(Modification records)
== Segment start ==
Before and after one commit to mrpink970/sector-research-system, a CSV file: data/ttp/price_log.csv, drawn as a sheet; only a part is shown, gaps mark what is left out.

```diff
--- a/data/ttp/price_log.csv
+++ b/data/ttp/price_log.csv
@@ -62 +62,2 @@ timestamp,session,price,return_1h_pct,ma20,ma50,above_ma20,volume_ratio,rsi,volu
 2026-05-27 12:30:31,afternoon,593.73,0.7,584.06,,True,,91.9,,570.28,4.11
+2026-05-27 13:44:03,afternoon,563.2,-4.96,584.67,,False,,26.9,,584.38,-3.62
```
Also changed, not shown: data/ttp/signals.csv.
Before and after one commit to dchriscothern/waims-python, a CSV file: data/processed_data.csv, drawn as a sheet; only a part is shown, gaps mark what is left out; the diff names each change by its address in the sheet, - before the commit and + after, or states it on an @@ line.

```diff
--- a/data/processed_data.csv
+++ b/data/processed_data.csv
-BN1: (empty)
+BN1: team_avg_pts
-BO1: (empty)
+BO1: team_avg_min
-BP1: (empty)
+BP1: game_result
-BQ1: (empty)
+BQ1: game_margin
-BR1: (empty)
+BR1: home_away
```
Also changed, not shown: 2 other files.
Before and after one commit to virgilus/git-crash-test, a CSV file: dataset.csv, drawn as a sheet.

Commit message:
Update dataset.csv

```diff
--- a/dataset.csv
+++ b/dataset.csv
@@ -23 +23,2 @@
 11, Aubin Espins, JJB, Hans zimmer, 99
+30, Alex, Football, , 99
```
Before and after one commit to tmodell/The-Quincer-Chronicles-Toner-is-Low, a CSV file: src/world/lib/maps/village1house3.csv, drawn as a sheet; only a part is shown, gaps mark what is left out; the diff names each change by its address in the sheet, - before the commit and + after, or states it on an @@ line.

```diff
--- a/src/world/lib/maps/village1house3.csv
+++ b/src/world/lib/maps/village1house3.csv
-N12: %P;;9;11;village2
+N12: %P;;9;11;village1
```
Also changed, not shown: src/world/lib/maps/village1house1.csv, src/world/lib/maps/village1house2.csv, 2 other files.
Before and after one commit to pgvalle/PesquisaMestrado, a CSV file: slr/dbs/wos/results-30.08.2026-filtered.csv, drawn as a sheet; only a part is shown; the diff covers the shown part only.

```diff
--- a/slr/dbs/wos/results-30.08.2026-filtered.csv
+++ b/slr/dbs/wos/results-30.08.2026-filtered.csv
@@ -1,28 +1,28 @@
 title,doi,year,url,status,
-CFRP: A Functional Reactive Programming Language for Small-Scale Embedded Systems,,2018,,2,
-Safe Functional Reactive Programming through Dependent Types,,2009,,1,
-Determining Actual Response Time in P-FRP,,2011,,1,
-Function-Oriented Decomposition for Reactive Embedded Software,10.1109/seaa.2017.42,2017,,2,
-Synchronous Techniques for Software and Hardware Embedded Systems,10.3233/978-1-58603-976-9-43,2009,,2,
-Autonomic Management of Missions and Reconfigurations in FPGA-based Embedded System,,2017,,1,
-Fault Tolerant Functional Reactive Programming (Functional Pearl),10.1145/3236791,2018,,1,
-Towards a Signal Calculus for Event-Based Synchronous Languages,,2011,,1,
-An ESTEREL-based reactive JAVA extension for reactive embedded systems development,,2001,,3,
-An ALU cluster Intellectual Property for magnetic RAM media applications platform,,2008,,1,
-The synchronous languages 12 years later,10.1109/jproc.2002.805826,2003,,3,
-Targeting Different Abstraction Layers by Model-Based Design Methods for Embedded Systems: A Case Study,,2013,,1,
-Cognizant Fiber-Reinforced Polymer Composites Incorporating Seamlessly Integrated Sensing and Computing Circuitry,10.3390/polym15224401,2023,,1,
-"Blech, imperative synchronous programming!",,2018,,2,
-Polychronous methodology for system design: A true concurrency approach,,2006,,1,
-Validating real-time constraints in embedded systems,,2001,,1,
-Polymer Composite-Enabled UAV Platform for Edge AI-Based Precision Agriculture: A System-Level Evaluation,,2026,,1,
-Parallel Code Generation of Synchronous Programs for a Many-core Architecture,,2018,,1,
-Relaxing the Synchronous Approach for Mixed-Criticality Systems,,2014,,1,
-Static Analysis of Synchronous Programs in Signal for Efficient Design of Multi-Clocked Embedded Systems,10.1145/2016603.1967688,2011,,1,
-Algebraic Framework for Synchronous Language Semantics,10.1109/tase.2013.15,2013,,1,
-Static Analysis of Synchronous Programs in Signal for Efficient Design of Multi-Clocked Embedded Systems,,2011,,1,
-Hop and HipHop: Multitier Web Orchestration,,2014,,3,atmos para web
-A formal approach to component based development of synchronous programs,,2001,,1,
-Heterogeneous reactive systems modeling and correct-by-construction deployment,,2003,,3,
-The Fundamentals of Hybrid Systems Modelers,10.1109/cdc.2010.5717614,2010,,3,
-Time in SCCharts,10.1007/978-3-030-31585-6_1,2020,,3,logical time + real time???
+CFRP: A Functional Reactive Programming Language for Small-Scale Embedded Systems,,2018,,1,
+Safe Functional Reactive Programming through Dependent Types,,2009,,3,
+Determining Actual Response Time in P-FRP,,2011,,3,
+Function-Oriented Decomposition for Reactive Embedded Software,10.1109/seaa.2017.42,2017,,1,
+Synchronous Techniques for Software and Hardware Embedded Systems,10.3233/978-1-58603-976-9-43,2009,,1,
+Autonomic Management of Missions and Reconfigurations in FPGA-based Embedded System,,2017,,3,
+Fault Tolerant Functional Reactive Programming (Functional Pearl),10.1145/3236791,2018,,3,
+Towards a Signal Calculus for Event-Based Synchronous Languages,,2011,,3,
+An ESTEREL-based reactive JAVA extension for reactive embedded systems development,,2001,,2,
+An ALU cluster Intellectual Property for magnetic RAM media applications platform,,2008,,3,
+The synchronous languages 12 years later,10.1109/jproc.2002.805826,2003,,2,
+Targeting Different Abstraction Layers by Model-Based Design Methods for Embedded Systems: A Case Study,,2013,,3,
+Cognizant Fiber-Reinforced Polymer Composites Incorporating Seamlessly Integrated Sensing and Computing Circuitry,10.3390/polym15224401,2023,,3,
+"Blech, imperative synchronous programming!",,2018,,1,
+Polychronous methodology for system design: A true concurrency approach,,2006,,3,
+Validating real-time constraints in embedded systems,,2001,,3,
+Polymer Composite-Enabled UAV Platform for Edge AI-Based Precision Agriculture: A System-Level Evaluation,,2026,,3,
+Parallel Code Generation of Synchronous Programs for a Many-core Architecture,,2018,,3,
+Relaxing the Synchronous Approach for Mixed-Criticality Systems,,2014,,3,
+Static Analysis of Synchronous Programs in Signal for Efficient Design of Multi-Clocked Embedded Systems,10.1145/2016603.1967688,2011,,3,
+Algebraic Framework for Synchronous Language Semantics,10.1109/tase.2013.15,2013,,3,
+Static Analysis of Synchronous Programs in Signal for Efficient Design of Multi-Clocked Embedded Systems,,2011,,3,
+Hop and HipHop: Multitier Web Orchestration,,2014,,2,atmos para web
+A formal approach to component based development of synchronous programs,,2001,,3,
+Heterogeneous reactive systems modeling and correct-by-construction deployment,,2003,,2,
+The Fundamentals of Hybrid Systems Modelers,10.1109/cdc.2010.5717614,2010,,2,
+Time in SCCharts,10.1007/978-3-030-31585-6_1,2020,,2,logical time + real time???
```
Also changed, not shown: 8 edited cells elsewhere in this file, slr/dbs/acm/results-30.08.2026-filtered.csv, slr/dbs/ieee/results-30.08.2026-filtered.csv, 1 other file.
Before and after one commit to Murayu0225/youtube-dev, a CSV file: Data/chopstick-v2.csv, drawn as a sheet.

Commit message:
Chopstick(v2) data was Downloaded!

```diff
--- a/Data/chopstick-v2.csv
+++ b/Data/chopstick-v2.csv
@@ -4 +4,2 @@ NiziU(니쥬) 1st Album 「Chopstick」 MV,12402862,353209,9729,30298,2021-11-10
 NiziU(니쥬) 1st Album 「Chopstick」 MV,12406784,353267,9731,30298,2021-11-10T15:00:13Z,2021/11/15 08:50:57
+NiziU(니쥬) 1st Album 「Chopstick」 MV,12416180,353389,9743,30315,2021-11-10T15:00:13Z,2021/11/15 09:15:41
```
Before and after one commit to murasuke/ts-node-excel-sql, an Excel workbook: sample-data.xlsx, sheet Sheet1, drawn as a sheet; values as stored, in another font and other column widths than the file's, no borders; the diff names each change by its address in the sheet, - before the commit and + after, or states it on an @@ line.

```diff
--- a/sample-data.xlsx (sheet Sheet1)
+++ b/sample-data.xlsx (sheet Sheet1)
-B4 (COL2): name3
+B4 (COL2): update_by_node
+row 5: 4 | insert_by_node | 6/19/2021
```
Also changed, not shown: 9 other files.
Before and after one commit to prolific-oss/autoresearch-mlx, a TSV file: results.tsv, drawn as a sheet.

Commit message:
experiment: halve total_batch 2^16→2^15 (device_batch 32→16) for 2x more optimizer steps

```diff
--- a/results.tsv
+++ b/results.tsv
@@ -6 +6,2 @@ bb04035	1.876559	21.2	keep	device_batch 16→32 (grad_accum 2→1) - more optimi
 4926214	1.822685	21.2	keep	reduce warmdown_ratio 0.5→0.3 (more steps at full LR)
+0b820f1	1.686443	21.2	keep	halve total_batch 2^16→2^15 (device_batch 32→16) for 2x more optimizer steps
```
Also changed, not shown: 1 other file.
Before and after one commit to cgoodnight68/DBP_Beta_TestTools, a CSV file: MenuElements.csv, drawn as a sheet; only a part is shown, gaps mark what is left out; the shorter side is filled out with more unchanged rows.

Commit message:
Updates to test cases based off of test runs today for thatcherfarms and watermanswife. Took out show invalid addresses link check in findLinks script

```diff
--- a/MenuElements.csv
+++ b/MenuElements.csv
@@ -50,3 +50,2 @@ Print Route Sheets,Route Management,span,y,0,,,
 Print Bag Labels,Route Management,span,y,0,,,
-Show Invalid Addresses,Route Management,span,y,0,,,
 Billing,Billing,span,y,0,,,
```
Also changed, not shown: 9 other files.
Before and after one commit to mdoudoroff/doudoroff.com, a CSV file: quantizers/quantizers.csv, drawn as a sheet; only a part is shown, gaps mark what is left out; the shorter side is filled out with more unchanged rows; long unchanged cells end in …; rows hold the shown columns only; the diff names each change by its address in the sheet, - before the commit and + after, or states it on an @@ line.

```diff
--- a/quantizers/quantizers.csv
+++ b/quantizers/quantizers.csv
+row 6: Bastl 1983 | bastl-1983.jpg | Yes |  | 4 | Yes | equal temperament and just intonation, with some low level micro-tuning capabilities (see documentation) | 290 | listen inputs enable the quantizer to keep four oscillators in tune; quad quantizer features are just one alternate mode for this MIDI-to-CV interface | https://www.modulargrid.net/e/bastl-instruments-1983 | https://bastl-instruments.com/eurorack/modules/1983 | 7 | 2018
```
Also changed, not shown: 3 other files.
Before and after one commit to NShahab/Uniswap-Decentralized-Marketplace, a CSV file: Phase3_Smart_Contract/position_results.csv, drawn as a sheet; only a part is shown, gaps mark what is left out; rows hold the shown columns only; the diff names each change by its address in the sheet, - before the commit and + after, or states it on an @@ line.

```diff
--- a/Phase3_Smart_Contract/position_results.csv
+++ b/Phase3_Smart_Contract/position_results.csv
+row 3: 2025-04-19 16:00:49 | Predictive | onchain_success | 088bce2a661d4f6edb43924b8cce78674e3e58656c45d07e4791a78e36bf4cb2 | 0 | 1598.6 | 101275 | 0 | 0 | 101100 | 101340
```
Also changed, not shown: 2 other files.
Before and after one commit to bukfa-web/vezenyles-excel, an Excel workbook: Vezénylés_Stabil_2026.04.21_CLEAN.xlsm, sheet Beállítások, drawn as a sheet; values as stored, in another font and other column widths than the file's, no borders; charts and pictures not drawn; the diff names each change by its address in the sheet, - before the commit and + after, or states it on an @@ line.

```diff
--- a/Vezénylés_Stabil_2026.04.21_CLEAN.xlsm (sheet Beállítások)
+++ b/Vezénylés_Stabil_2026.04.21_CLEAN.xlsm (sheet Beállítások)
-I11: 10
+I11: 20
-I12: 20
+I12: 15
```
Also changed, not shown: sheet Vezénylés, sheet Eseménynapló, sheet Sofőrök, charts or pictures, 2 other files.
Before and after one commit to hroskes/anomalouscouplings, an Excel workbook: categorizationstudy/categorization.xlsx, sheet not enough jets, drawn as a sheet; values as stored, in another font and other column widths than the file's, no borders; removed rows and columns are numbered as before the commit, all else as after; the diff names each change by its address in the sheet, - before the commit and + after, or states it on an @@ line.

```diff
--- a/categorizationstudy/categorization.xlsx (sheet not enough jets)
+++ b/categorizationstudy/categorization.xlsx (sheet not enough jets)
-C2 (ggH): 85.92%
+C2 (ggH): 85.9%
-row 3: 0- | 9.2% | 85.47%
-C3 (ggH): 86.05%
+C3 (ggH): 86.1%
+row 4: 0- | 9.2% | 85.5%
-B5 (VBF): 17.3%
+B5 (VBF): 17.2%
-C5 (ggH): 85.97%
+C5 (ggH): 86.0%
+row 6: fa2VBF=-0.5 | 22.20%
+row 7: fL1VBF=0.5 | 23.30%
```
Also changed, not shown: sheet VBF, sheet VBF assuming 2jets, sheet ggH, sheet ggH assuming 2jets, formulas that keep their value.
== Segment end ==
* WHAT THIS TASK INVOLVES
Some lines of the records above may hold the word "Determining". Report how many, and nothing else.

* RESULT
2